◆ **What you should do**:
All entries, exactly as written, should be output again.

━━ Material to process ━━

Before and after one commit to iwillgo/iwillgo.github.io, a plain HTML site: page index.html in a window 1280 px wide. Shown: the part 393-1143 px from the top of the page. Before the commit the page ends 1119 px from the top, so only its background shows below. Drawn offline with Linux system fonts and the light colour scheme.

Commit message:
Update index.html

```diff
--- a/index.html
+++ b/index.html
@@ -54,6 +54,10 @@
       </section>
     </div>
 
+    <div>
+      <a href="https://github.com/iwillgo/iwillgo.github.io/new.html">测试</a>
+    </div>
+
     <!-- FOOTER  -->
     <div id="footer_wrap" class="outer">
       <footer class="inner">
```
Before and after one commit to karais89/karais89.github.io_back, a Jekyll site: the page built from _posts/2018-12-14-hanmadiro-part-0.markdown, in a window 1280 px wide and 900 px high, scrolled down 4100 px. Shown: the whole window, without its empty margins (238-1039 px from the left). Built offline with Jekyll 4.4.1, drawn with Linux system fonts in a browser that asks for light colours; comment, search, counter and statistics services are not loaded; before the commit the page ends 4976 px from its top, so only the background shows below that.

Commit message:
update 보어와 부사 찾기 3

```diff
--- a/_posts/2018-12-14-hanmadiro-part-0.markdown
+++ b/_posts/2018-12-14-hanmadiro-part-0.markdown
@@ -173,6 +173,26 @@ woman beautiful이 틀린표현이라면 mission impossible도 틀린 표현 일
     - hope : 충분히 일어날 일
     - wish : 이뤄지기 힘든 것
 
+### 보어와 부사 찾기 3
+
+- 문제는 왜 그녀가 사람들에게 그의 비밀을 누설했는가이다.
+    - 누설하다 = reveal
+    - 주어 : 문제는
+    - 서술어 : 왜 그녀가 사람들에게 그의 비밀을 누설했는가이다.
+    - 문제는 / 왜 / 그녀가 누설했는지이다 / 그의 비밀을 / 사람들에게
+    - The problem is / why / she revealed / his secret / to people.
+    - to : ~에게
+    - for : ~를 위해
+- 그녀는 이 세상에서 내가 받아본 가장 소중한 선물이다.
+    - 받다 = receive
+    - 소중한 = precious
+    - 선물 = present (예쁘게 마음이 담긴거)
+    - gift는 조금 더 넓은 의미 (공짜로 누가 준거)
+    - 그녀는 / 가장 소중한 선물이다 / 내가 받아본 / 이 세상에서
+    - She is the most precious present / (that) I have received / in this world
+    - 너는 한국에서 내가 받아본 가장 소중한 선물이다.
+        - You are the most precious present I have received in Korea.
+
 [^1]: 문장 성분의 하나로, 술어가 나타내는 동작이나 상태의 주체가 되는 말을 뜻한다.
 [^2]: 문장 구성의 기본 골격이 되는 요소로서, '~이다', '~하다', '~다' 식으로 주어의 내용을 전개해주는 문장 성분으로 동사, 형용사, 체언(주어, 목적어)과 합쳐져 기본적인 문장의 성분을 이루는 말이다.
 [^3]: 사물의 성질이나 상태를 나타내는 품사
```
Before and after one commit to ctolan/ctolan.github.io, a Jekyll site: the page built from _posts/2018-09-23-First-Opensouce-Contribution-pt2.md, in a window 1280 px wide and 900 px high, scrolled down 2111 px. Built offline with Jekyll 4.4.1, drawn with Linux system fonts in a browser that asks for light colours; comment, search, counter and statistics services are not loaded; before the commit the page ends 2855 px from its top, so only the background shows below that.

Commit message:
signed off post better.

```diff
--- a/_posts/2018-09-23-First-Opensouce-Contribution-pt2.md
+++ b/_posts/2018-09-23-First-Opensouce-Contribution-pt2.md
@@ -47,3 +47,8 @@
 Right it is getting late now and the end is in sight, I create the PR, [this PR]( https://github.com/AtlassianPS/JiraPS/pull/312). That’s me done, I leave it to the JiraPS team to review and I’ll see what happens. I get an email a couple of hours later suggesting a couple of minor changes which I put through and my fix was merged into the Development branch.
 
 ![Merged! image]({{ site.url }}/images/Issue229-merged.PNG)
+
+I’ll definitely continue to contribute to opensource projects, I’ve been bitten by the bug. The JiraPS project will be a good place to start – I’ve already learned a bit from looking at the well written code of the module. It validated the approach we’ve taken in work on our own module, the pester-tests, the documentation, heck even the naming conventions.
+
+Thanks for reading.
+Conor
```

━━━

◆ **Answer**:
Before and after one commit to iwillgo/iwillgo.github.io, a plain HTML site: page index.html in a window 1280 px wide. Shown: the part 393-1143 px from the top of the page. Before the commit the page ends 1119 px from the top, so only its background shows below. Drawn offline with Linux system fonts and the light colour scheme.

Commit message:
Update index.html

```diff
--- a/index.html
+++ b/index.html
@@ -54,6 +54,10 @@
       </section>
     </div>
 
+    <div>
+      <a href="https://github.com/iwillgo/iwillgo.github.io/new.html">测试</a>
+    </div>
+
     <!-- FOOTER  -->
     <div id="footer_wrap" class="outer">
       <footer class="inner">
```
Before and after one commit to karais89/karais89.github.io_back, a Jekyll site: the page built from _posts/2018-12-14-hanmadiro-part-0.markdown, in a window 1280 px wide and 900 px high, scrolled down 4100 px. Shown: the whole window, without its empty margins (238-1039 px from the left). Built offline with Jekyll 4.4.1, drawn with Linux system fonts in a browser that asks for light colours; comment, search, counter and statistics services are not loaded; before the commit the page ends 4976 px from its top, so only the background shows below that.

Commit message:
update 보어와 부사 찾기 3

```diff
--- a/_posts/2018-12-14-hanmadiro-part-0.markdown
+++ b/_posts/2018-12-14-hanmadiro-part-0.markdown
@@ -173,6 +173,26 @@ woman beautiful이 틀린표현이라면 mission impossible도 틀린 표현 일
     - hope : 충분히 일어날 일
     - wish : 이뤄지기 힘든 것
 
+### 보어와 부사 찾기 3
+
+- 문제는 왜 그녀가 사람들에게 그의 비밀을 누설했는가이다.
+    - 누설하다 = reveal
+    - 주어 : 문제는
+    - 서술어 : 왜 그녀가 사람들에게 그의 비밀을 누설했는가이다.
+    - 문제는 / 왜 / 그녀가 누설했는지이다 / 그의 비밀을 / 사람들에게
+    - The problem is / why / she revealed / his secret / to people.
+    - to : ~에게
+    - for : ~를 위해
+- 그녀는 이 세상에서 내가 받아본 가장 소중한 선물이다.
+    - 받다 = receive
+    - 소중한 = precious
+    - 선물 = present (예쁘게 마음이 담긴거)
+    - gift는 조금 더 넓은 의미 (공짜로 누가 준거)
+    - 그녀는 / 가장 소중한 선물이다 / 내가 받아본 / 이 세상에서
+    - She is the most precious present / (that) I have received / in this world
+    - 너는 한국에서 내가 받아본 가장 소중한 선물이다.
+        - You are the most precious present I have received in Korea.
+
 [^1]: 문장 성분의 하나로, 술어가 나타내는 동작이나 상태의 주체가 되는 말을 뜻한다.
 [^2]: 문장 구성의 기본 골격이 되는 요소로서, '~이다', '~하다', '~다' 식으로 주어의 내용을 전개해주는 문장 성분으로 동사, 형용사, 체언(주어, 목적어)과 합쳐져 기본적인 문장의 성분을 이루는 말이다.
 [^3]: 사물의 성질이나 상태를 나타내는 품사
```
Before and after one commit to ctolan/ctolan.github.io, a Jekyll site: the page built from _posts/2018-09-23-First-Opensouce-Contribution-pt2.md, in a window 1280 px wide and 900 px high, scrolled down 2111 px. Built offline with Jekyll 4.4.1, drawn with Linux system fonts in a browser that asks for light colours; comment, search, counter and statistics services are not loaded; before the commit the page ends 2855 px from its top, so only the background shows below that.

Commit message:
signed off post better.

```diff
--- a/_posts/2018-09-23-First-Opensouce-Contribution-pt2.md
+++ b/_posts/2018-09-23-First-Opensouce-Contribution-pt2.md
@@ -47,3 +47,8 @@
 Right it is getting late now and the end is in sight, I create the PR, [this PR]( https://github.com/AtlassianPS/JiraPS/pull/312). That’s me done, I leave it to the JiraPS team to review and I’ll see what happens. I get an email a couple of hours later suggesting a couple of minor changes which I put through and my fix was merged into the Development branch.
 
 ![Merged! image]({{ site.url }}/images/Issue229-merged.PNG)
+
+I’ll definitely continue to contribute to opensource projects, I’ve been bitten by the bug. The JiraPS project will be a good place to start – I’ve already learned a bit from looking at the well written code of the module. It validated the approach we’ve taken in work on our own module, the pester-tests, the documentation, heck even the naming conventions.
+
+Thanks for reading.
+Conor
```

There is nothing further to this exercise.